Sustaining peace is understood as a goal and a process to building a common vision of a society, ensuring that the needs of all segments of the population are taken into account. In a dual resolution on the UN peacebuilding architecture adopted on 27 April 2016, the Security Council (2282) and the General Assembly (70/262) defined sustaining peace as including “activities aimed at preventing the outbreak, escalation, continuation and recurrence of conflict, addressing root causes, assisting parties to conflict to end hostilities, ensuring national reconciliation and moving toward recovery, reconstruction and development”.
Sustaining peace is first a political process, and it requires an integrated and crosscutting approach of the three UN pillars: peace and security, development and human rights. By recognizing that sustainable peace can only be achieved when all segment of society are included, the UN has placed this concept into the orbit of the 2030 Agenda and its ultimate goal to leave no one behind.
On 24 January 2017, the President of the UN General Assembly, Peter Thomson, who has had himself a lifelong involvement in the field of development, convened a high-level dialogue on “Building Sustainable Peace for All. Synergies between the 2030 Agenda for Sustainable Development and the Sustaining Peace Agenda”. It was a good opportunity to emphasize the shared responsibility of UN agencies, governments, civil society and the global community to building sustainable peace through sustainable development.
On that occasion, the UN Secretary General Antonio Guterres noted that we are dealing with serious failures in development and remarked that the wealth of the eight richest men is equal to that of the 3.6 billion poorest people in the world together. He also identified two main challenges to the topic in discussion: “First, education is a prerequisite for both peace and economic development. Second, youth unemployment deprives millions of young people of the opportunity to fulfil their potential, and plays a part in violent conflict and the rise of global terrorism.”
Two weeks ago, in his first formal statement to the Security Council, Antonio Guterres urged member states to interconnect efforts for peace and security, sustainable development and human rights “not just in words, but in practice”. And he added: “The priority of everything we do together is preventing conflict and sustaining peace… The United Nations was established to prevent war by binding us in a rule-based international order. Today, that order is under grave threat.”
Indeed, we need to restore trust in our global order and show those millions left behind in conflicts, in chronic need and in constant fear, the solidarity they deserve and expect from us. We witness volatility of borders, disintegration of states, trafficking in persons and natural resources that finance terrorist groups, appalling violations of human rights and of the international humanitarian law. In many cases, lack of solid institutions, corruption and mismanagement of public funds made states vulnerable to conflict and instability.
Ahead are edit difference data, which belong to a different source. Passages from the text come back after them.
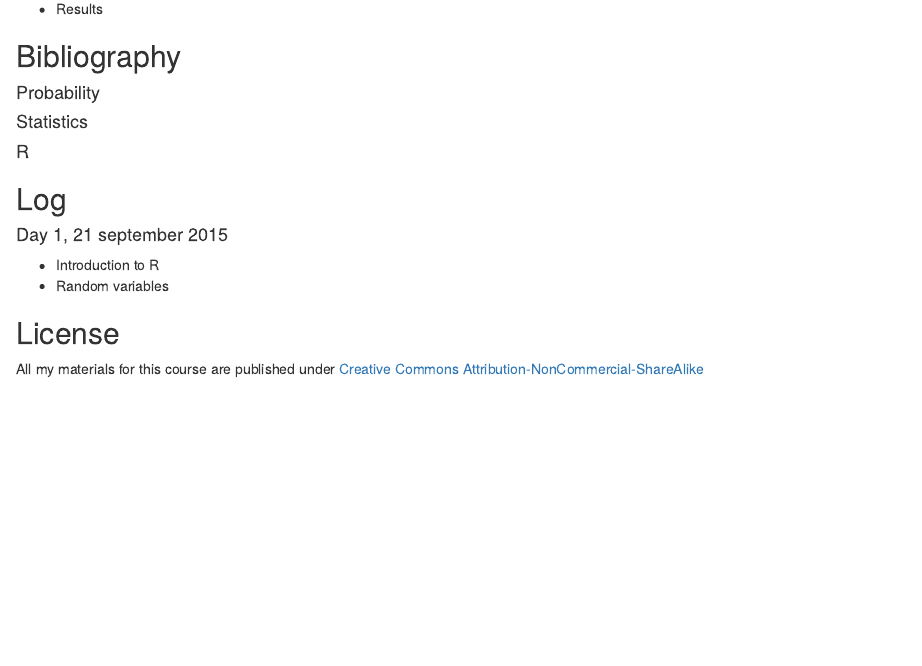
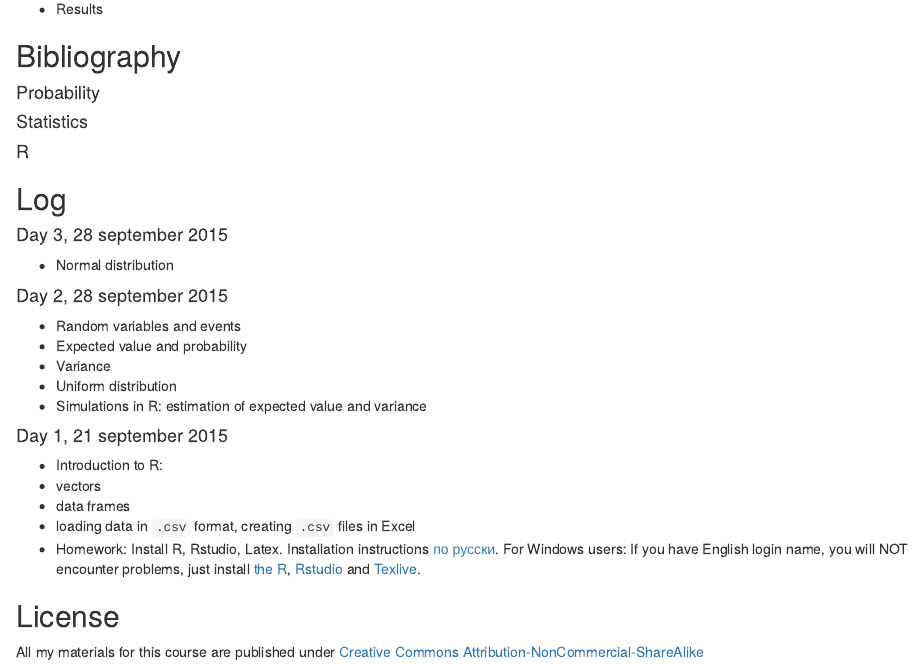
Before and after one commit to bdemeshev/sa621, an R Markdown document (index.Rmd): the page in a window 1100 px wide, from 120 px down. The pictures show the output file index.html that the author committed with the source, opened offline.

Commit message:
log 1, 2

```diff
--- a/index.Rmd
+++ b/index.Rmd
@@ -19,9 +19,23 @@ lang: russian
 
 ## Log
 
+#### Day 3, 28 september 2015
+* Normal distribution
+
+
+#### Day 2, 28 september 2015
+* Random variables and events
+* Expected value and probability
+* Variance
+* Uniform distribution
+* Simulations in R: estimation of expected value and variance
+
 #### Day 1, 21 september 2015
-* Introduction to R
-* Random variables
+* Introduction to R:
+  * vectors
+  * data frames
+  * loading data in `.csv` format, creating `.csv` files in Excel
+* Homework: Install R, Rstudio, Latex. Installation instructions [по русски](https://github.com/bdemeshev/em301/wiki/R). For Windows users: If you have English login name, you will NOT encounter problems, just install [the R](https://cran.rstudio.com/), [Rstudio](https://www.rstudio.com/products/rstudio/download/) and [Texlive](https://www.tug.org/texlive/acquire-netinstall.html).
 
 
 ## License
```
Also changed, not shown: index.html.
The UN matters as the only global institution dedicated to finding solutions to global challenges, and therefore the UN may become the cradle for creative efforts that generate synergies between peace and development. But sustainable peace and sustainable development cannot be achieved without addressing the root causes of conflict and instability. Preventing conflicts is considerably less expensive than responding. It is also less divisive in the international community, including in the Security Council, than finding solutions after the outbreak of crisis.
The UN has at its disposal an impressive array of tools for conflict prevention and sustaining peace, particularly the Sustainable Development Goal 16 (Peace, Justice and Strong Institutions), but the entire 2030 Agenda is generous in this respect. In 2017, several other high level events devoted to peace and development are scheduled: the Multi-stakeholder forum on science, technology and innovation for the SDGs, the UN Forum on forest and the Forum on financing for development, the UN Conference to the support the implementation of the SDG 14 (on Oceans), the High-Level political forum on sustainable development, and the High-Level meeting of the General Assembly on the implementation of the New Urban Agenda.
At the same time, locally developed solutions to conflict play an unprecedented role in the modern era and, as the Swedish Foreign Minister Margot Wallstrom remarked during the debate on 24 January: “Peace building must be nationally owned and inclusive”. From this perspective, Romania is a net contributor to UN efforts. We have invested in preventive diplomacy, peace building and development in different parts of the world, and devoted our ODA resources to capacity building of public institutions, election assistance, public order, anti-corruption, youth and education, providing training courses for diplomats, and co-financing projects for institutional capacity in Afghanistan and in countries from Middle East, Africa and Asia. Tens of thousands of students from these regions have been trained in Romanian universities, while Romanian experts have worked in those respective countries to projects ranging from industry to energy and transport infrastructure, thus contributing to their development.
Secretary General Antonio Guterres also remarked that “the cost of inaction is simply too high”, and suggested member states to make 2017 “a year for peace”. When he took over the job as President of the General Assembly, Peter Thomson committed that the 71st UN session will focus on the implementation of 2030 Agenda. It is now in the member states’ hands to follow this path and make 2017 a year both for peace and development, “not just in words, but in practice”.
*Ambassador Ion Jinga is the Permanent Representative of Romania to the United Nations, New York